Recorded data
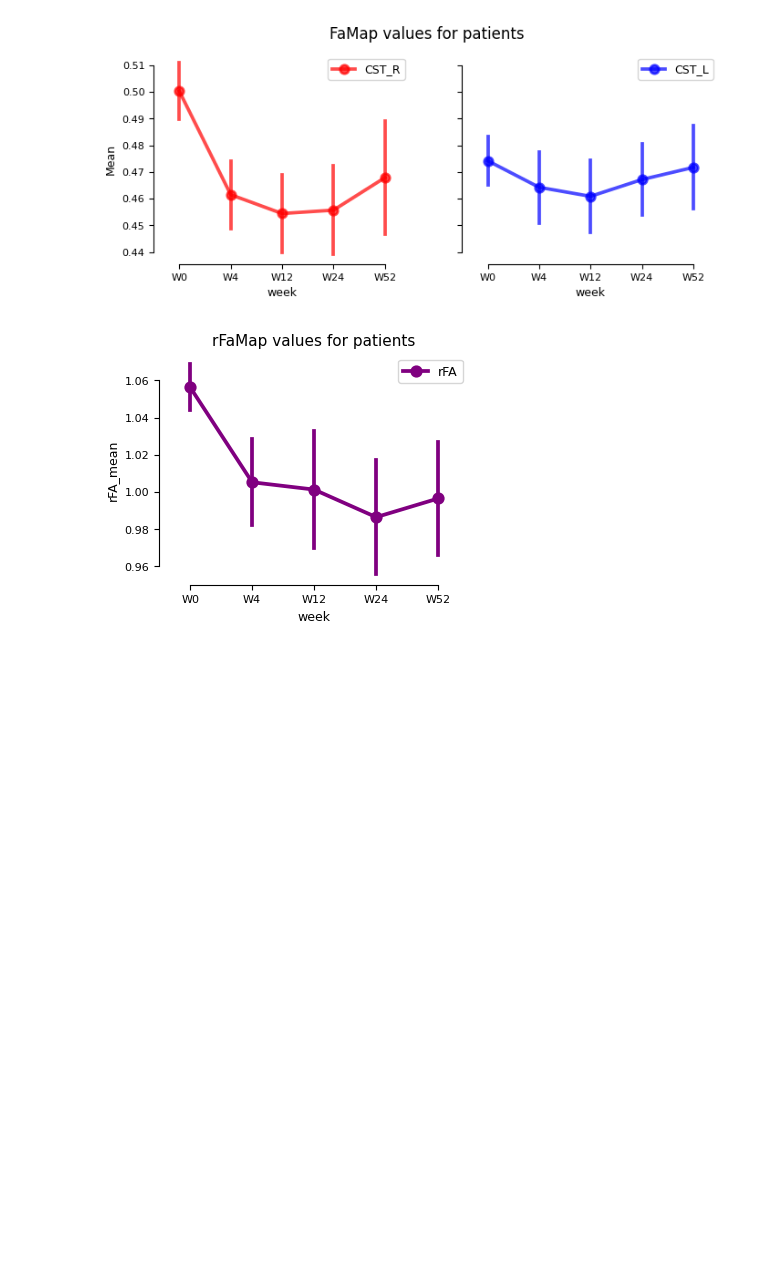
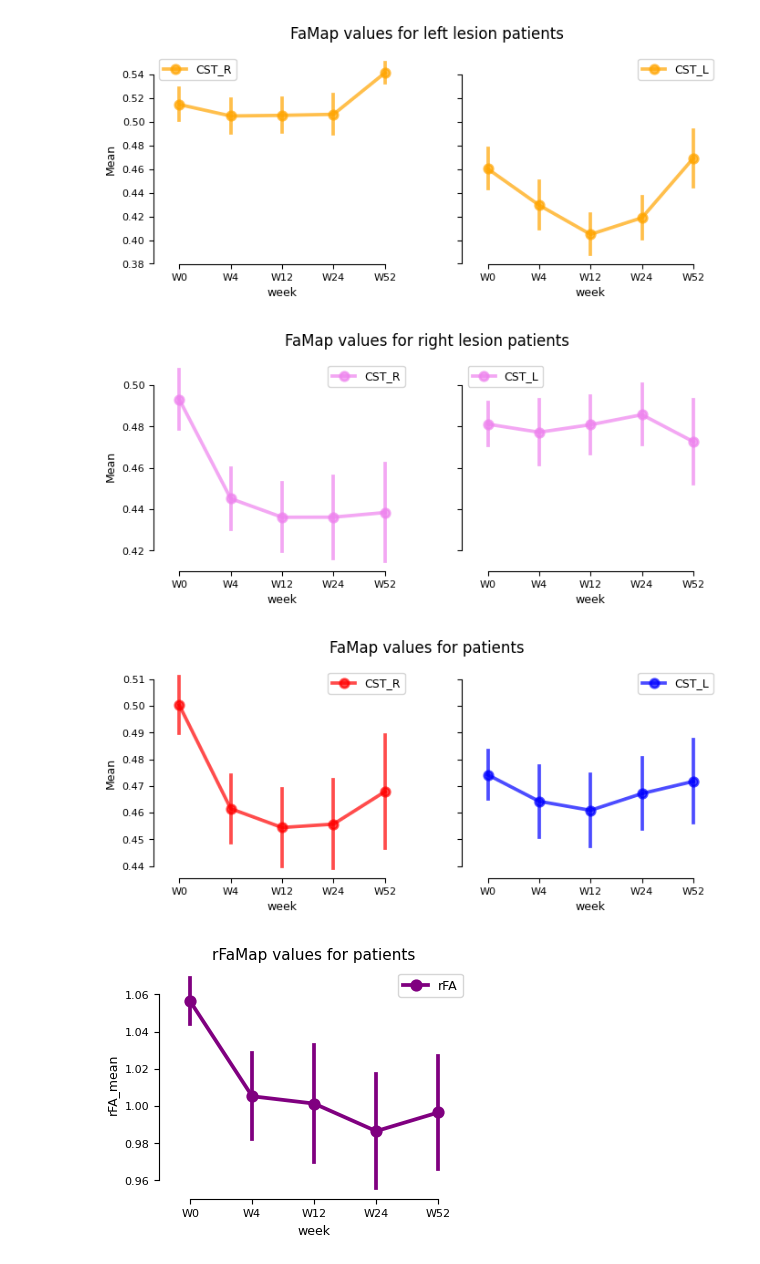
Before and after one commit to medhakp/smarts_cerebellum, a Jupyter notebook: notebooks/observed_DTI.ipynb, the cells around one changed output. Drawn from its saved outputs; the diff is of its cells as text; code cells hidden in the pictures; blank space fills up the shorter version.

Commit message:
left, right patients' obs values

```diff
--- a/notebooks/observed_DTI.ipynb
+++ b/notebooks/observed_DTI.ipynb
@@ -16,6 +16,38 @@ df = df[~df.subj_id.isin(controls)]
 region = ['CST']
 regions = [f'{region[0]}_R', f'{region[0]}_L']
 df = df[df.Object.isin(regions)]
+# %%
+p_df = pd.read_csv(os.path.join(gl.baseDir, 'participants.tsv'), sep = '\t')
+left_patients = p_df[p_df.LesionSide == 'left ']['subj_id'].unique()
+
+left_dti = df[df.subj_id.isin(left_patients)]
+
+fig, axs = plt.subplots(1, 2, figsize = (8,3), constrained_layout = False, sharey = True, sharex = True)
+sns.pointplot(x = 'week', y = 'Mean', data = left_dti[left_dti['Object'] == regions[0]], alpha = .7, label = regions[0], color = 'orange', estimator = 'mean', ax = axs[0], errorbar = 'se')
+sns.pointplot(x = 'week', y = 'Mean', data = left_dti[left_dti['Object'] == regions[1]], alpha = .7, label = regions[1], color = 'orange', estimator = 'mean', ax = axs[1], errorbar = 'se')
+
+
+plt.suptitle(f"{metric} values for left lesion patients")
+plt.legend()
+sns.despine(trim = True)
+plt.show()
+
+right_patients = p_df[p_df.LesionSide == 'left ']['subj_id'].unique()
+
+right_dti = df[~df.subj_id.isin(right_patients)]
+
+fig, axs = plt.subplots(1, 2, figsize = (8,3), constrained_layout = False, sharey = True, sharex = True)
+sns.pointplot(x = 'week', y = 'Mean', data = right_dti[right_dti['Object'] == regions[0]], alpha = .7, label = regions[0], color = 'violet', estimator = 'mean', ax = axs[0], errorbar = 'se')
+sns.pointplot(x = 'week', y = 'Mean', data = right_dti[right_dti['Object'] == regions[1]], alpha = .7, label = regions[1], color = 'violet', estimator = 'mean', ax = axs[1], errorbar = 'se')
+
+
+plt.suptitle(f"{metric} values for right lesion patients")
+plt.legend()
+sns.despine(trim = True)
+plt.show()
+# %% [output]
+[figure, added]
+[figure, added]
 # %%
 fig, axs = plt.subplots(1, 2, figsize = (8,3), constrained_layout = False, sharey = True, sharex = True)
 sns.pointplot(x = 'week', y = 'Mean', data = df[df['Object'] == regions[0]], alpha = .7, label = regions[0], color = 'r', estimator = 'mean', ax = axs[0], errorbar = 'se')
```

#### [Exercise prompt]
Give back every entry in its exact wording, leaving the pictures out.

#### [Answer area]
Before and after one commit to medhakp/smarts_cerebellum, a Jupyter notebook: notebooks/observed_DTI.ipynb, the cells around one changed output. Drawn from its saved outputs; the diff is of its cells as text; code cells hidden in the pictures; blank space fills up the shorter version.

Commit message:
left, right patients' obs values

```diff
--- a/notebooks/observed_DTI.ipynb
+++ b/notebooks/observed_DTI.ipynb
@@ -16,6 +16,38 @@ df = df[~df.subj_id.isin(controls)]
 region = ['CST']
 regions = [f'{region[0]}_R', f'{region[0]}_L']
 df = df[df.Object.isin(regions)]
+# %%
+p_df = pd.read_csv(os.path.join(gl.baseDir, 'participants.tsv'), sep = '\t')
+left_patients = p_df[p_df.LesionSide == 'left ']['subj_id'].unique()
+
+left_dti = df[df.subj_id.isin(left_patients)]
+
+fig, axs = plt.subplots(1, 2, figsize = (8,3), constrained_layout = False, sharey = True, sharex = True)
+sns.pointplot(x = 'week', y = 'Mean', data = left_dti[left_dti['Object'] == regions[0]], alpha = .7, label = regions[0], color = 'orange', estimator = 'mean', ax = axs[0], errorbar = 'se')
+sns.pointplot(x = 'week', y = 'Mean', data = left_dti[left_dti['Object'] == regions[1]], alpha = .7, label = regions[1], color = 'orange', estimator = 'mean', ax = axs[1], errorbar = 'se')
+
+
+plt.suptitle(f"{metric} values for left lesion patients")
+plt.legend()
+sns.despine(trim = True)
+plt.show()
+
+right_patients = p_df[p_df.LesionSide == 'left ']['subj_id'].unique()
+
+right_dti = df[~df.subj_id.isin(right_patients)]
+
+fig, axs = plt.subplots(1, 2, figsize = (8,3), constrained_layout = False, sharey = True, sharex = True)
+sns.pointplot(x = 'week', y = 'Mean', data = right_dti[right_dti['Object'] == regions[0]], alpha = .7, label = regions[0], color = 'violet', estimator = 'mean', ax = axs[0], errorbar = 'se')
+sns.pointplot(x = 'week', y = 'Mean', data = right_dti[right_dti['Object'] == regions[1]], alpha = .7, label = regions[1], color = 'violet', estimator = 'mean', ax = axs[1], errorbar = 'se')
+
+
+plt.suptitle(f"{metric} values for right lesion patients")
+plt.legend()
+sns.despine(trim = True)
+plt.show()
+# %% [output]
+[figure, added]
+[figure, added]
 # %%
 fig, axs = plt.subplots(1, 2, figsize = (8,3), constrained_layout = False, sharey = True, sharex = True)
 sns.pointplot(x = 'week', y = 'Mean', data = df[df['Object'] == regions[0]], alpha = .7, label = regions[0], color = 'r', estimator = 'mean', ax = axs[0], errorbar = 'se')
```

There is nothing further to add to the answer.